Podiatric Medicine: Specialized Care for Your Feet and Ankles
YOUR PODIATRIST – The Foot and Ankle Specialist
Podiatrists are medical professionals trained to keep feet healthy and working well. Your podiatrist uses a wide range of therapies and surgery to treat conditions related to foot structure and function. He or she can also teach you how to avoid foot problems in the future.
Your podiatrist consults with the other members of your health care team, such as your primary care physician. Together, they work to provide you with the best possible overall medical care.
FOOTNOTES: Believe it or not, you’ll walk about 115,000 miles in your lifetime – equal to more than four times around the earth. It’s no wonder, then, that most people develop foot problems at some point in their lives.
A DOCTOR OF PODIATRIC MEDICINE
A podiatrist is a highly trained Doctor of Podiatric Medicine (DPM). Achieving this title takes years of study and clinical practice. After completing a four-year bachelor’s degree program, a student goes on to a four-year podiatric medical school. He or she is then required to complete a minimum of 3 years of residency training and may go on to complete a fellowship afterwards.

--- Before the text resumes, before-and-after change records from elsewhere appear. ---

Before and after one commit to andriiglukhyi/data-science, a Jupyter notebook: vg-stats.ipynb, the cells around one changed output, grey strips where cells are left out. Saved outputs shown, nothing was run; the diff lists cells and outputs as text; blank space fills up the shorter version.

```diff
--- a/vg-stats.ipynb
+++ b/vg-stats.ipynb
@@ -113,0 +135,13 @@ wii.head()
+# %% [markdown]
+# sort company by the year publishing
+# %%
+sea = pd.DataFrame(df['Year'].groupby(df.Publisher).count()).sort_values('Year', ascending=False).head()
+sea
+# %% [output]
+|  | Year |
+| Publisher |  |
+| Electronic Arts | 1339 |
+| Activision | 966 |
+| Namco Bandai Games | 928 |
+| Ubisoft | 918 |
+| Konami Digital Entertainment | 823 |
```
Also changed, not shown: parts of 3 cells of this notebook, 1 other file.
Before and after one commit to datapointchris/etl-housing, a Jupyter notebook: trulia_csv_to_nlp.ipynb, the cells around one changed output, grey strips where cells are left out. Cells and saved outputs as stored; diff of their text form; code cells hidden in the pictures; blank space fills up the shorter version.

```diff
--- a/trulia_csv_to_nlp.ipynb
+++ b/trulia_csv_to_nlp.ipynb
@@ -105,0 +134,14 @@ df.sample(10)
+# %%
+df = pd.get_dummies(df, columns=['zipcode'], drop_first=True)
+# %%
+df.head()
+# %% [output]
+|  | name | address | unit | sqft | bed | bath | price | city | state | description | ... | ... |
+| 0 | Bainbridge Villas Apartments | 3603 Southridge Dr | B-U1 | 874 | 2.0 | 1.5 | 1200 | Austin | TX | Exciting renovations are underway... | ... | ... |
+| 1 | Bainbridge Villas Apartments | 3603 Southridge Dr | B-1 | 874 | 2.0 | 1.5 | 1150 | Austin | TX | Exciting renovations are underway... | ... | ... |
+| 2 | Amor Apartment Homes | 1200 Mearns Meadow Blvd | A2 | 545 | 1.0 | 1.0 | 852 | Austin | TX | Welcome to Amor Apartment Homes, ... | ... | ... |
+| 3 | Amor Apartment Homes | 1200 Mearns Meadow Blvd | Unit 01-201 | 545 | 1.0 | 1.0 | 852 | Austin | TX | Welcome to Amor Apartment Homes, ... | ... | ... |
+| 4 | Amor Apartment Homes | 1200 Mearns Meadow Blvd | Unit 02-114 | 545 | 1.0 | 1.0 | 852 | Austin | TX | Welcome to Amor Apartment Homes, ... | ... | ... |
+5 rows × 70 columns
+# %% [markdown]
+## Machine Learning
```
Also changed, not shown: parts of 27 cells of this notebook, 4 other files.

Podiatric medical school is a four-year program. During the first two years, students study basic sciences. The third and fourth years, students focus on learning medical and surgical specialties as well as on gaining clinical experience in foot and ankle problems.
Residency programs are presently 3 years after completing Podiatric Medical School, the majority are based out of teaching hospitals or medical centers.
Continuing eduction is part of the podiatrist’s routine, even after formal training has been completed. By attending courses and seminars, podiatrists prepare for state and national certifying boards and stay informed about the most recent advances in podiatric care.
PROVIDING PROFESSIONAL FOOT CARE
No matter what your age or foot problem, your podiatrist is the professional to turn to for prompt, effective care. Your feet are the bottom line for your health and well-being. So, see your podiatrist for symptoms relief or corrective treatment at the first sign of foot trouble.
YOUR FIRST VISIT – Podiatric Evaluation and Treatment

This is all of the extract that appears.